    • Mark Restall

      I’m pleased that we have a sector that broadly stands against forced volunteering. If we didn’t I think it would be time for me to leave it.

      There are actually two issues here. What is volunteering? And what are the ethics of compulsory work or other forms of volunteering that are either coercive or are more accessible to certain people?

      The usual definition of volunteering is that it is unpaid, freely entered into and carried out for the benefit of others. Therefore there is no such thing as forced volunteering. paid volunteering etc. Enforced community service is simply that – enforced community service. Now I think compulsion is wrong, but that’s a separate debate.

      What Rob brings up is volunteering that is indirectly rather than directly forced. Now, there are problems with this alone, but the more important issue for me is its similarity with unpaid internships. Here someone could get a material benefit from working in a full time unpaid role at a fashion house, city firm or voluntary organisation head office, but it’s clearly something that only certain people will be able to afford to do. It’s clearly, nakedly discriminatory. I think internships are more clear cut than Rob’s example, but it’s still worth having the debate.

  • IAS2011

    From the outset, would I suggest that when it comes to Fairness and Justice I would imagine that many would feel that ‘community’ sector organisations don’t always or usually support or ‘fight’ for those who have experienced an injustice – especially if it is connected to paymasters or centralised policy-makers. Thus, it’s seldom a principle that is being wholeheartedly locally to address the sorts of failings that not even the news media wants to discuss.
    With regards to volunteering, and students – even former graduates – as a mentor of former graduates and NEETs, it is obvious that they are job seekers whom seek the opportunity to train as volunteers, but who, ultimately, want jobs in return.

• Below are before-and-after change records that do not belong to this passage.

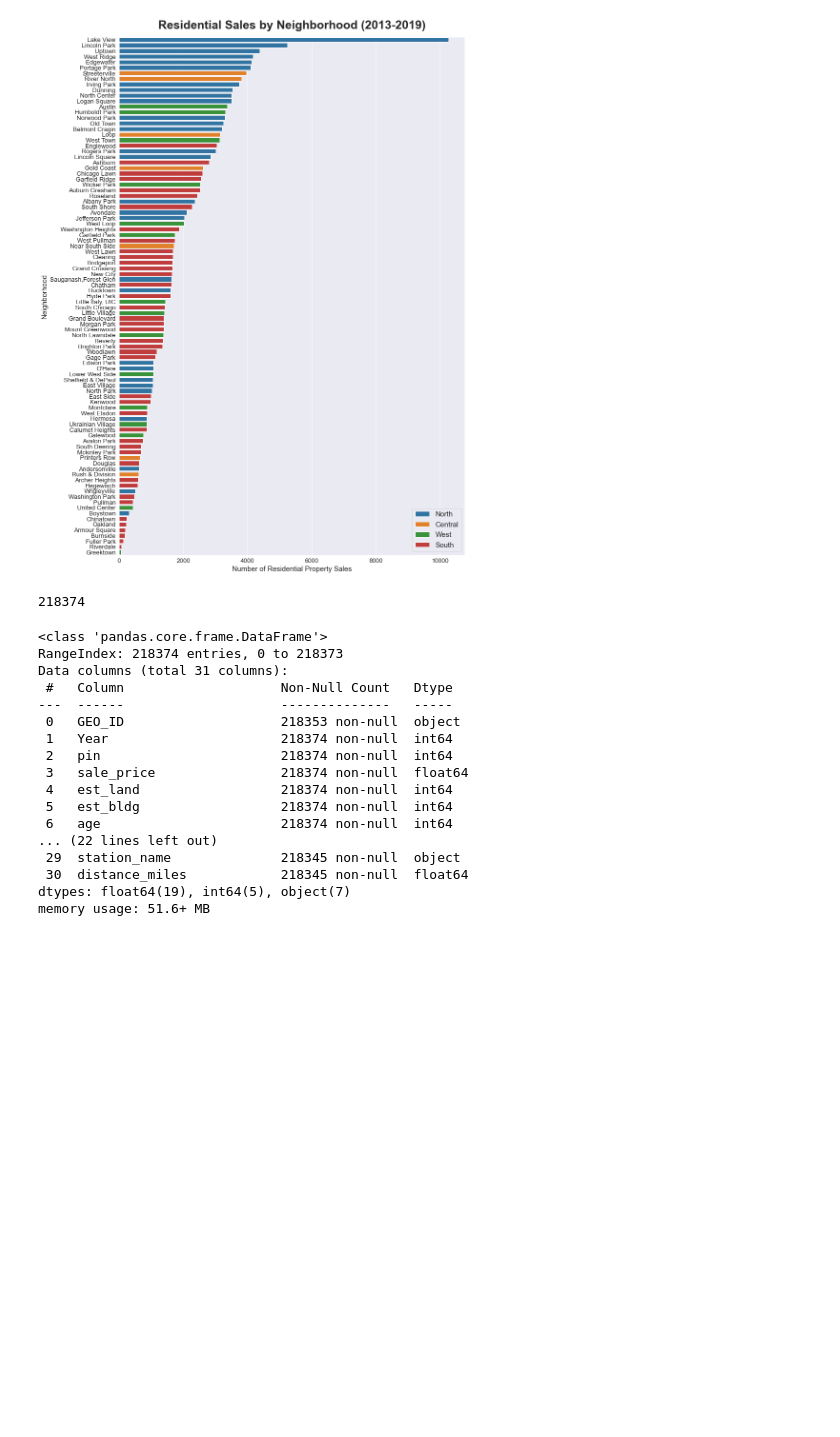
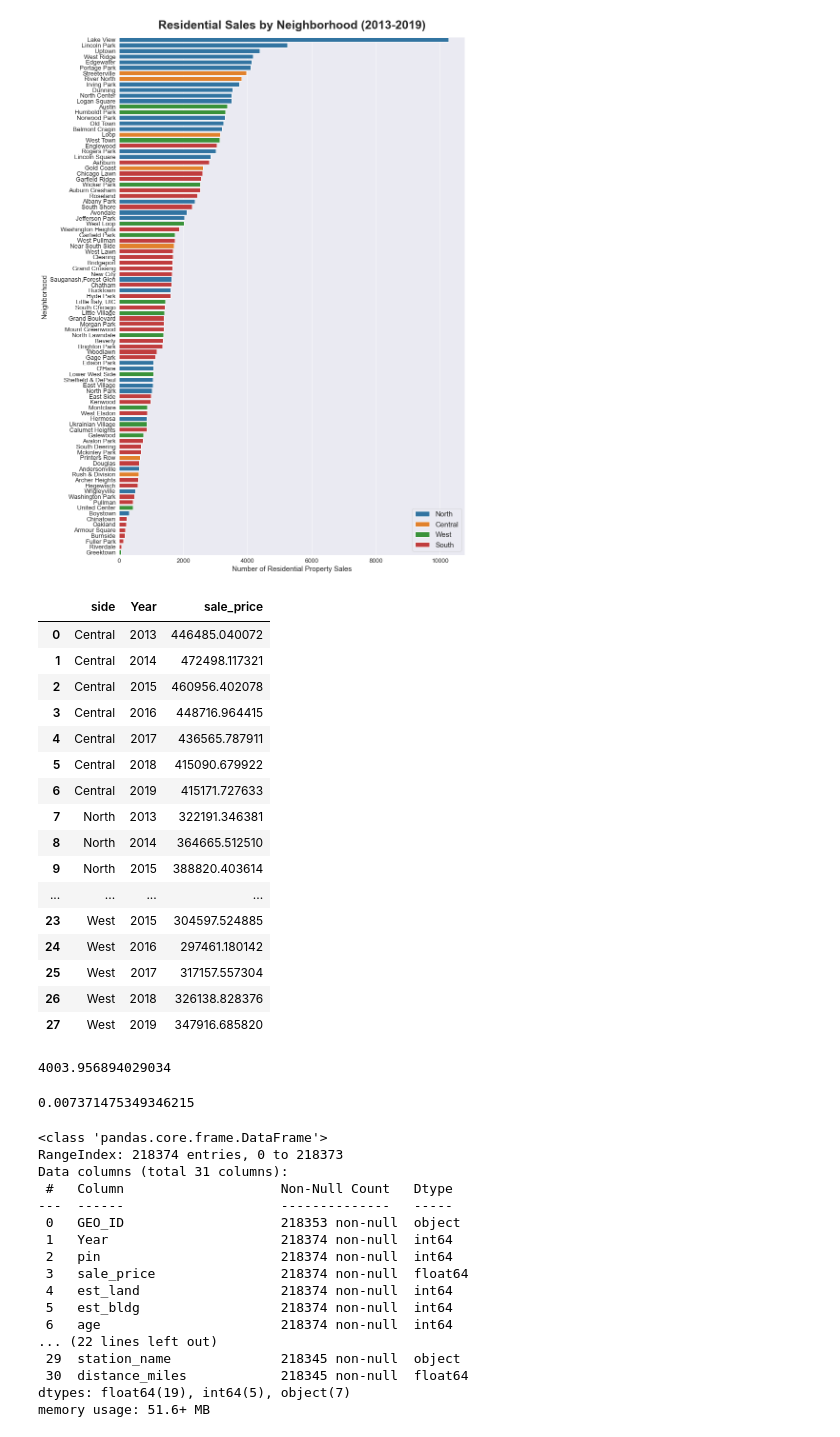
Before and after one commit to ymericson/ml-project, a Jupyter notebook: data_viz.ipynb, the cells around one changed output. Saved outputs shown, nothing was run; the diff lists cells and outputs as text; code cells hidden in the pictures; blank space fills up the shorter version.

```diff
--- a/data_viz.ipynb
+++ b/data_viz.ipynb
@@ -157,4 +178,0 @@ sales_gdf.to_csv('data/sales_gdf.csv', index=False)
-# %%
-len(sales_gdf)
-# %% [output]
-218374
@@ -163,3 +182,32 @@ final = pd.read_csv("data/Full Data long.csv")
+# %%
+side_sale_by_year = pd.DataFrame(final_df.groupby(['side', 'Year'])['sale_price'].mean()).reset_index()
+side_sale_by_year
+# %% [output]
+|  | side | Year | sale_price |
+| 0 | Central | 2013 | 446485.040072 |
+| 1 | Central | 2014 | 472498.117321 |
+| 2 | Central | 2015 | 460956.402078 |
+| 3 | Central | 2016 | 448716.964415 |
+| 4 | Central | 2017 | 436565.787911 |
+| 5 | Central | 2018 | 415090.679922 |
+| 6 | Central | 2019 | 415171.727633 |
+| 7 | North | 2013 | 322191.346381 |
+| 8 | North | 2014 | 364665.512510 |
+| 9 | North | 2015 | 388820.403614 |
+| ... | ... | ... | ... |
+| 23 | West | 2015 | 304597.524885 |
+| 24 | West | 2016 | 297461.180142 |
+| 25 | West | 2017 | 317157.557304 |
+| 26 | West | 2018 | 326138.828376 |
+| 27 | West | 2019 | 347916.685820 |
+# %%
+427000.0 / (78597.0 / 737.0)
+# %% [output]
+4003.956894029034
+# %%
+427000.0 / 78597.0 / 737.0
+# %% [output]
+0.007371475349346215
 # %%
 final.info()
 # %% [output]
```
Also changed, not shown: parts of 13 cells of this notebook, 2 other files.
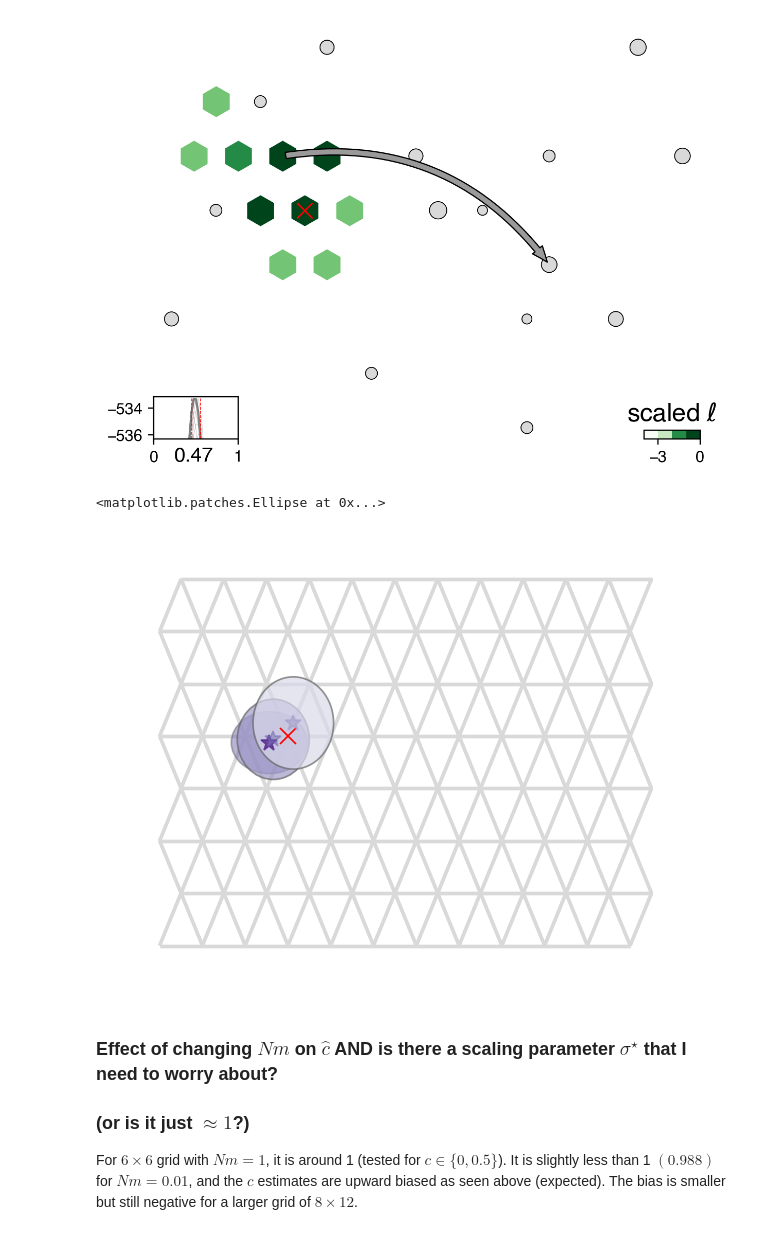
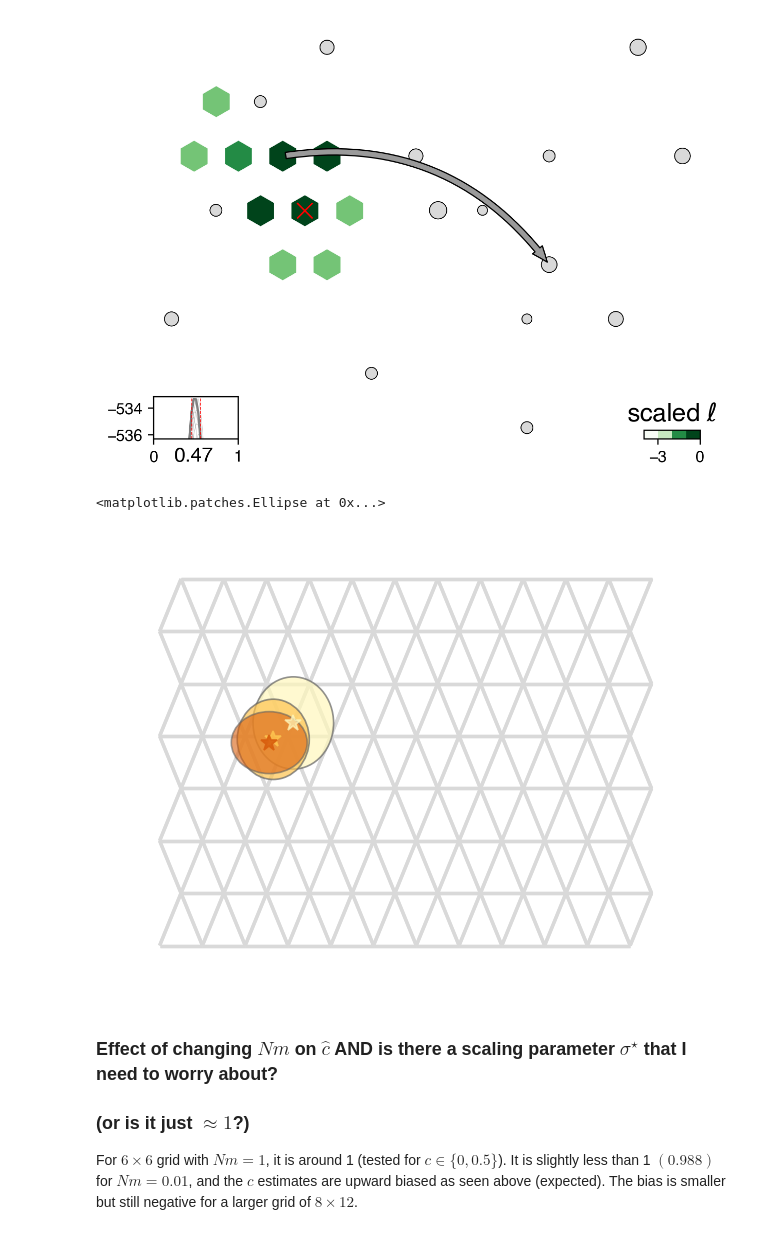
Before and after one commit to NovembreLab/feems, a Jupyter notebook: docs/notebooks/est-long-range.ipynb, the cells around one changed output. Drawn from its saved outputs; the diff is of its cells as text; code cells hidden in the pictures.

```diff
--- a/docs/notebooks/est-long-range.ipynb
+++ b/docs/notebooks/est-long-range.ipynb
@@ -1467,29 +1468,31 @@ v.ax.plot(v.grid[51,0],v.grid[51,1],'rx',markersize=10,linewidth=20)
 # %%
 from matplotlib.patches import Ellipse
 fig = plt.figure(dpi=120)
 ax = fig.add_subplot(1, 1, 1)
 v = Viz(ax, sp_graph, projection=None, edge_width=2,
         edge_alpha=1, edge_zorder=100, sample_pt_size=20, obs_node_size=7.5, sample_pt_color="black", cbar_font_size=10)
+v.ax.plot(3.125, 3.680608, '*', color='#fff7bc', markersize=10, alpha=0.7)
 v.draw_edges(use_weights=False)
 # v.ax.plot(v.grid[51,0],v.grid[51,1],'*',color='darkgreen',markersize=10)
-v.ax.plot(v.grid[51,0],v.grid[51,1],'rx',markersize=10)
+# Purples = [54278f,756bb1,9e9ac8]
+
+
 ## mean: 2.40625 3.951241, sd: 1.0834936 0.8926786 for c=0.5 & t=10 (sparse sampling)
 ## mean: 2.875 3.13934, sd: 0.5 0.53619 for c=0.5 & t=10 (dense sampling)
-# v.ax.plot(3, 3.46410162, '*', color='#54278f', alpha=0.8, markersize=10)
-# v.ax.add_patch(Ellipse([3, 3.46410162], width=2*0.2, height=2*0.2, alpha=0.5, facecolor='#756bb1', edgecolor='#636363'))
-# v.ax.plot(2.906250, 3.626481, '*', color='#756bb1', markersize=10, alpha=0.5)
-# v.ax.add_patch(Ellipse([2.906250, 3.626481], height=2*0.4552929, width=2*0.4710361, alpha=0.7, facecolor='#9e9ac8', edgecolor='#636363'))
-# v.ax.plot(2.875, 3.788861, '*', color='#9e9ac8', markersize=10, alpha=0.5)
-# v.ax.add_patch(Ellipse([2.875, 3.788861], height=2*0.5123475, width=2*0.5627314, alpha=0.7, facecolor='#dadaeb', edgecolor='#636363'))
-v.ax.plot(2.5625, 3.355848, '*', color='#54278f', alpha=0.8, markersize=10)
-v.ax.add_patch(Ellipse([2.5625, 3.355848], height=2*0.5123475, width=2*0.8874120, alpha=0.5, facecolor='#756bb1', edgecolor='#636363'))
-v.ax.plot(2.65625, 3.409975, '*', color='#756bb1', markersize=10, alpha=0.5)
-v.ax.add_patch(Ellipse([2.65625, 3.409975], height=2*0.6637626, width=2*0.8420722, alpha=0.7, facecolor='#9e9ac8', edgecolor='#636363'))
-v.ax.plot(3.125, 3.680608, '*', color='#9e9ac8', markersize=10, alpha=0.5)
-v.ax.add_patch(Ellipse([3.125, 3.680608], height=2*0.7627314, width=2*0.9416198, alpha=0.7, facecolor='#dadaeb', edgecolor='#636363'))
+# v.ax.add_patch(Ellipse([2.875, 3.788861], height=2*0.5123475, width=2*0.5627314, alpha=0.7, facecolor='#fff7bc', edgecolor='#636363'))
+# v.ax.plot(2.875, 3.788861, '*', color='#fff7bc', markersize=10, alpha=0.5)
+# v.ax.add_patch(Ellipse([2.906250, 3.626481], height=2*0.4552929, width=2*0.4710361, alpha=0.7, facecolor='#fec44f', edgecolor='#636363'))
+# v.ax.plot(2.906250, 3.626481, '*', color='#fec44f', markersize=10, alpha=0.5)
+# v.ax.add_patch(Ellipse([3, 3.46410162], width=2*0.2, height=2*0.2, alpha=0.5, facecolor='#d95f0e', edgecolor='#636363'))
+# v.ax.plot(3, 3.46410162, '*', color='#d95f0e', alpha=0.8, markersize=10)
+v.ax.add_patch(Ellipse([3.125, 3.680608], height=2*0.7627314, width=2*0.9416198, alpha=0.7, facecolor='#fff7bc', edgecolor='#636363'))
+v.ax.plot(2.65625, 3.409975, '*', color='#fec44f', markersize=10, alpha=0.8)
+v.ax.add_patch(Ellipse([2.65625, 3.409975], height=2*0.6637626, width=2*0.8420722, alpha=0.7, facecolor='#fec44f', edgecolor='#636363'))
+v.ax.plot(2.5625, 3.355848, '*', color='#d95f0e', alpha=0.9, markersize=10)
+v.ax.add_patch(Ellipse([2.5625, 3.355848], height=2*0.5123475, width=2*0.8874120, alpha=0.6, facecolor='#d95f0e', edgecolor='#636363'))
 # %% [output]
 <matplotlib.patches.Ellipse at 0x...>
-[figure, old version]
+[figure, new version]
 # %%
 # randedge = [tuple(np.random.choice(range(80),size=2,replace=False)) for _ in range(100)]
 # randedge = list(set(randedge)-set(sp_graph.edges))
```
Also changed, not shown: parts of 1 cell of this notebook, 5 other files.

There doesn’t seen to be a discussion about data that suggests that volunteering does, in fact, lead to successful jobs for that Charity or Social Enterprise. This is unfortunate.